Exercise goal:
Each entry that follows is to be duplicated exactly, without its images.

• • • • • • •

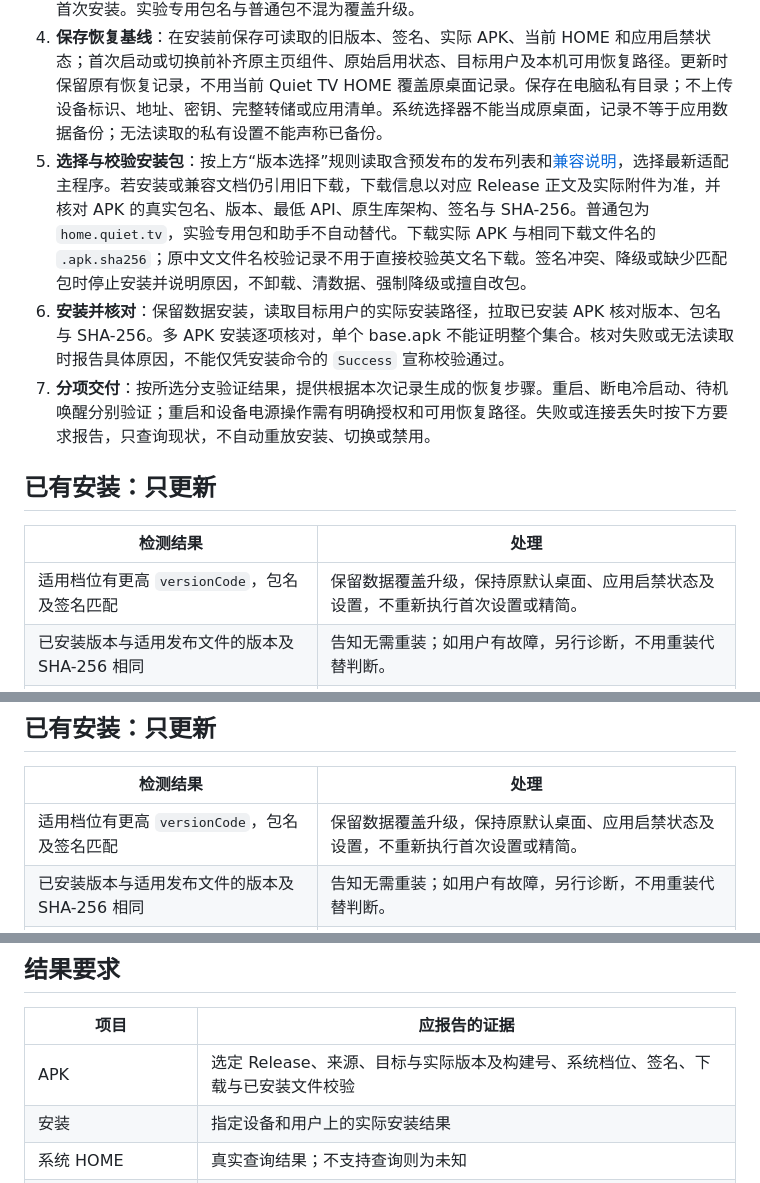
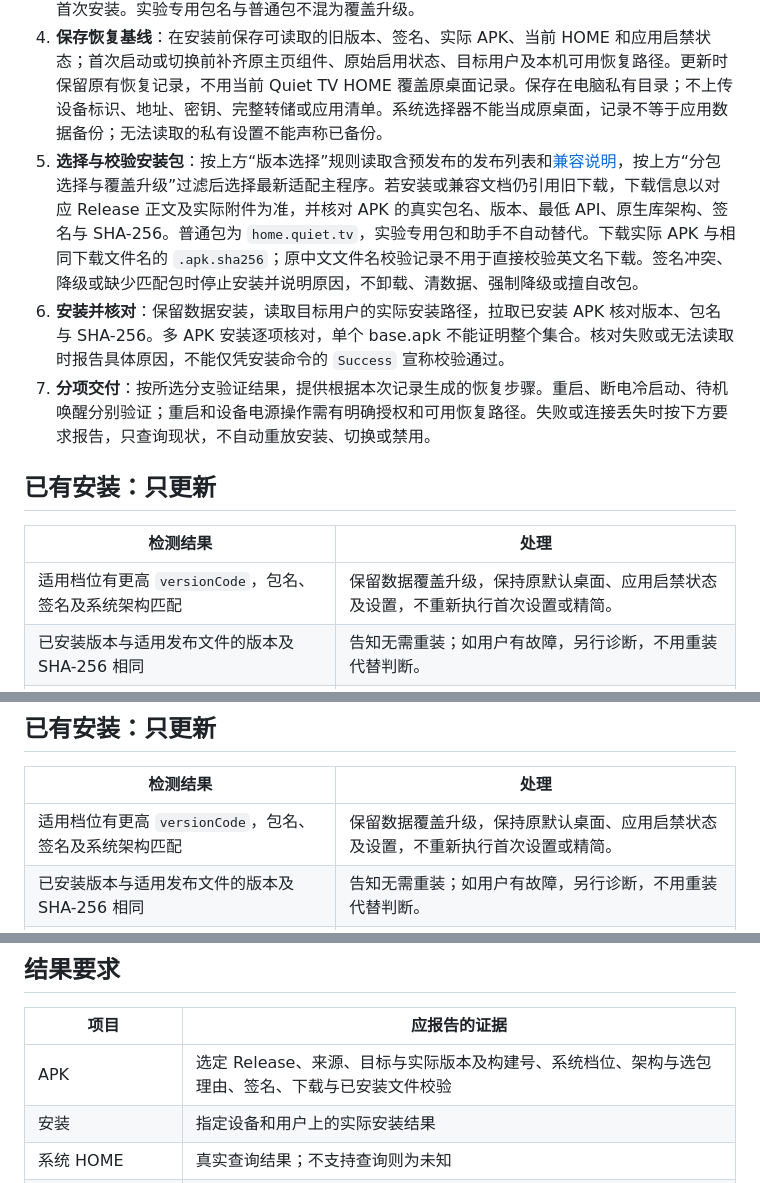
Before and after one commit to BeatsAD/quiet-tv, a Markdown page: docs/AGENT_INSTALL.zh-CN.md, 3 parts joined by grey strips. GitHub-like rendering.

```diff
--- a/docs/AGENT_INSTALL.zh-CN.md
+++ b/docs/AGENT_INSTALL.zh-CN.md
@@ -41,6 +54,6 @@ https://raw.githubusercontent.com/BeatsAD/quiet-tv/main/docs/AGENT_INSTALL.zh-CN
 3. **识别安装场景**：按下方“已有安装”或“首次安装”分流。当前用户已禁用、仅其他用户安装或当前用户已卸载但系统仍保留包的情况单独说明，询问是否恢复使用，不自动启用、恢复安装或当作首次安装。实验专用包名与普通包不混为覆盖升级。
 4. **保存恢复基线**：在安装前保存可读取的旧版本、签名、实际 APK、当前 HOME 和应用启禁状态；首次启动或切换前补齐原主页组件、原始启用状态、目标用户及本机可用恢复路径。更新时保留原有恢复记录，不用当前 Quiet TV HOME 覆盖原桌面记录。保存在电脑私有目录；不上传设备标识、地址、密钥、完整转储或应用清单。系统选择器不能当成原桌面，记录不等于应用数据备份；无法读取的私有设置不能声称已备份。
-5. **选择与校验安装包**：按上方“版本选择”规则读取含预发布的发布列表和[兼容说明](COMPATIBILITY.md)，选择最新适配主程序。若安装或兼容文档仍引用旧下载，下载信息以对应 Release 正文及实际附件为准，并核对 APK 的真实包名、版本、最低 API、原生库架构、签名与 SHA-256。普通包为 `home.quiet.tv`，实验专用包和助手不自动替代。下载实际 APK 与相同下载文件名的 `.apk.sha256`；原中文文件名校验记录不用于直接校验英文名下载。签名冲突、降级或缺少匹配包时停止安装并说明原因，不卸载、清数据、强制降级或擅自改包。
+5. **选择与校验安装包**：按上方“版本选择”规则读取含预发布的发布列表和[兼容说明](COMPATIBILITY.md)，按上方“分包选择与覆盖升级”过滤后选择最新适配主程序。若安装或兼容文档仍引用旧下载，下载信息以对应 Release 正文及实际附件为准，并核对 APK 的真实包名、版本、最低 API、原生库架构、签名与 SHA-256。普通包为 `home.quiet.tv`，实验专用包和助手不自动替代。下载实际 APK 与相同下载文件名的 `.apk.sha256`；原中文文件名校验记录不用于直接校验英文名下载。签名冲突、降级或缺少匹配包时停止安装并说明原因，不卸载、清数据、强制降级或擅自改包。
 6. **安装并核对**：保留数据安装，读取目标用户的实际安装路径，拉取已安装 APK 核对版本、包名与 SHA-256。多 APK 安装逐项核对，单个 base.apk 不能证明整个集合。核对失败或无法读取时报告具体原因，不能仅凭安装命令的 `Success` 宣称校验通过。
 7. **分项交付**：按所选分支验证结果，提供根据本次记录生成的恢复步骤。重启、断电冷启动、待机唤醒分别验证；重启和设备电源操作需有明确授权和可用恢复路径。失败或连接丢失时按下方要求报告，只查询现状，不自动重放安装、切换或禁用。
 
@@ -48,7 +61,7 @@ https://raw.githubusercontent.com/BeatsAD/quiet-tv/main/docs/AGENT_INSTALL.zh-CN
 
 | 检测结果 | 处理 |
 | --- | --- |
-| 适用档位有更高 `versionCode`，包名及签名匹配 | 保留数据覆盖升级，保持原默认桌面、应用启禁状态及设置，不重新执行首次设置或精简。 |
+| 适用档位有更高 `versionCode`，包名、签名及系统架构匹配 | 保留数据覆盖升级，保持原默认桌面、应用启禁状态及设置，不重新执行首次设置或精简。 |
 | 已安装版本与适用发布文件的版本及 SHA-256 相同 | 告知无需重装；如用户有故障，另行诊断，不用重装代替判断。 |
 | `versionCode` 相同但文件不同，或已安装构建号更高 | 说明差异并停止覆盖，不默认修复、换档或降级。 |
 | 包名、签名、系统或架构不匹配 | 明确不满足的条件，停止直接覆盖，不通过卸载解决。 |
@@ -88,7 +101,7 @@ https://raw.githubusercontent.com/BeatsAD/quiet-tv/main/docs/AGENT_INSTALL.zh-CN
 
 | 检测结果 | 处理 |
 | --- | --- |
-| 适用档位有更高 `versionCode`，包名及签名匹配 | 保留数据覆盖升级，保持原默认桌面、应用启禁状态及设置，不重新执行首次设置或精简。 |
+| 适用档位有更高 `versionCode`，包名、签名及系统架构匹配 | 保留数据覆盖升级，保持原默认桌面、应用启禁状态及设置，不重新执行首次设置或精简。 |
 | 已安装版本与适用发布文件的版本及 SHA-256 相同 | 告知无需重装；如用户有故障，另行诊断，不用重装代替判断。 |
 | `versionCode` 相同但文件不同，或已安装构建号更高 | 说明差异并停止覆盖，不默认修复、换档或降级。 |
 | 包名、签名、系统或架构不匹配 | 明确不满足的条件，停止直接覆盖，不通过卸载解决。 |
@@ -118,7 +131,7 @@ https://raw.githubusercontent.com/BeatsAD/quiet-tv/main/docs/AGENT_INSTALL.zh-CN
 
 | 项目 | 应报告的证据 |
 | --- | --- |
-| APK | 选定 Release、来源、目标与实际版本及构建号、系统档位、签名、下载与已安装文件校验 |
+| APK | 选定 Release、来源、目标与实际版本及构建号、系统档位、架构与选包理由、签名、下载与已安装文件校验 |
 | 安装 | 指定设备和用户上的实际安装结果 |
 | 系统 HOME | 真实查询结果；不支持查询则为未知 |
 | 实体 HOME | 用户实际按键后的画面；ADB 注入只算单独证据 |
```
Also changed, not shown: other parts of docs/AGENT_INSTALL.zh-CN.md (+21 -8 lines).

• • • • • • •

Worked solution:
Before and after one commit to BeatsAD/quiet-tv, a Markdown page: docs/AGENT_INSTALL.zh-CN.md, 3 parts joined by grey strips. GitHub-like rendering.

```diff
--- a/docs/AGENT_INSTALL.zh-CN.md
+++ b/docs/AGENT_INSTALL.zh-CN.md
@@ -41,6 +54,6 @@ https://raw.githubusercontent.com/BeatsAD/quiet-tv/main/docs/AGENT_INSTALL.zh-CN
 3. **识别安装场景**：按下方“已有安装”或“首次安装”分流。当前用户已禁用、仅其他用户安装或当前用户已卸载但系统仍保留包的情况单独说明，询问是否恢复使用，不自动启用、恢复安装或当作首次安装。实验专用包名与普通包不混为覆盖升级。
 4. **保存恢复基线**：在安装前保存可读取的旧版本、签名、实际 APK、当前 HOME 和应用启禁状态；首次启动或切换前补齐原主页组件、原始启用状态、目标用户及本机可用恢复路径。更新时保留原有恢复记录，不用当前 Quiet TV HOME 覆盖原桌面记录。保存在电脑私有目录；不上传设备标识、地址、密钥、完整转储或应用清单。系统选择器不能当成原桌面，记录不等于应用数据备份；无法读取的私有设置不能声称已备份。
-5. **选择与校验安装包**：按上方“版本选择”规则读取含预发布的发布列表和[兼容说明](COMPATIBILITY.md)，选择最新适配主程序。若安装或兼容文档仍引用旧下载，下载信息以对应 Release 正文及实际附件为准，并核对 APK 的真实包名、版本、最低 API、原生库架构、签名与 SHA-256。普通包为 `home.quiet.tv`，实验专用包和助手不自动替代。下载实际 APK 与相同下载文件名的 `.apk.sha256`；原中文文件名校验记录不用于直接校验英文名下载。签名冲突、降级或缺少匹配包时停止安装并说明原因，不卸载、清数据、强制降级或擅自改包。
+5. **选择与校验安装包**：按上方“版本选择”规则读取含预发布的发布列表和[兼容说明](COMPATIBILITY.md)，按上方“分包选择与覆盖升级”过滤后选择最新适配主程序。若安装或兼容文档仍引用旧下载，下载信息以对应 Release 正文及实际附件为准，并核对 APK 的真实包名、版本、最低 API、原生库架构、签名与 SHA-256。普通包为 `home.quiet.tv`，实验专用包和助手不自动替代。下载实际 APK 与相同下载文件名的 `.apk.sha256`；原中文文件名校验记录不用于直接校验英文名下载。签名冲突、降级或缺少匹配包时停止安装并说明原因，不卸载、清数据、强制降级或擅自改包。
 6. **安装并核对**：保留数据安装，读取目标用户的实际安装路径，拉取已安装 APK 核对版本、包名与 SHA-256。多 APK 安装逐项核对，单个 base.apk 不能证明整个集合。核对失败或无法读取时报告具体原因，不能仅凭安装命令的 `Success` 宣称校验通过。
 7. **分项交付**：按所选分支验证结果，提供根据本次记录生成的恢复步骤。重启、断电冷启动、待机唤醒分别验证；重启和设备电源操作需有明确授权和可用恢复路径。失败或连接丢失时按下方要求报告，只查询现状，不自动重放安装、切换或禁用。
 
@@ -48,7 +61,7 @@ https://raw.githubusercontent.com/BeatsAD/quiet-tv/main/docs/AGENT_INSTALL.zh-CN
 
 | 检测结果 | 处理 |
 | --- | --- |
-| 适用档位有更高 `versionCode`，包名及签名匹配 | 保留数据覆盖升级，保持原默认桌面、应用启禁状态及设置，不重新执行首次设置或精简。 |
+| 适用档位有更高 `versionCode`，包名、签名及系统架构匹配 | 保留数据覆盖升级，保持原默认桌面、应用启禁状态及设置，不重新执行首次设置或精简。 |
 | 已安装版本与适用发布文件的版本及 SHA-256 相同 | 告知无需重装；如用户有故障，另行诊断，不用重装代替判断。 |
 | `versionCode` 相同但文件不同，或已安装构建号更高 | 说明差异并停止覆盖，不默认修复、换档或降级。 |
 | 包名、签名、系统或架构不匹配 | 明确不满足的条件，停止直接覆盖，不通过卸载解决。 |
@@ -88,7 +101,7 @@ https://raw.githubusercontent.com/BeatsAD/quiet-tv/main/docs/AGENT_INSTALL.zh-CN
 
 | 检测结果 | 处理 |
 | --- | --- |
-| 适用档位有更高 `versionCode`，包名及签名匹配 | 保留数据覆盖升级，保持原默认桌面、应用启禁状态及设置，不重新执行首次设置或精简。 |
+| 适用档位有更高 `versionCode`，包名、签名及系统架构匹配 | 保留数据覆盖升级，保持原默认桌面、应用启禁状态及设置，不重新执行首次设置或精简。 |
 | 已安装版本与适用发布文件的版本及 SHA-256 相同 | 告知无需重装；如用户有故障，另行诊断，不用重装代替判断。 |
 | `versionCode` 相同但文件不同，或已安装构建号更高 | 说明差异并停止覆盖，不默认修复、换档或降级。 |
 | 包名、签名、系统或架构不匹配 | 明确不满足的条件，停止直接覆盖，不通过卸载解决。 |
@@ -118,7 +131,7 @@ https://raw.githubusercontent.com/BeatsAD/quiet-tv/main/docs/AGENT_INSTALL.zh-CN
 
 | 项目 | 应报告的证据 |
 | --- | --- |
-| APK | 选定 Release、来源、目标与实际版本及构建号、系统档位、签名、下载与已安装文件校验 |
+| APK | 选定 Release、来源、目标与实际版本及构建号、系统档位、架构与选包理由、签名、下载与已安装文件校验 |
 | 安装 | 指定设备和用户上的实际安装结果 |
 | 系统 HOME | 真实查询结果；不支持查询则为未知 |
 | 实体 HOME | 用户实际按键后的画面；ADB 注入只算单独证据 |
```
Also changed, not shown: other parts of docs/AGENT_INSTALL.zh-CN.md (+21 -8 lines).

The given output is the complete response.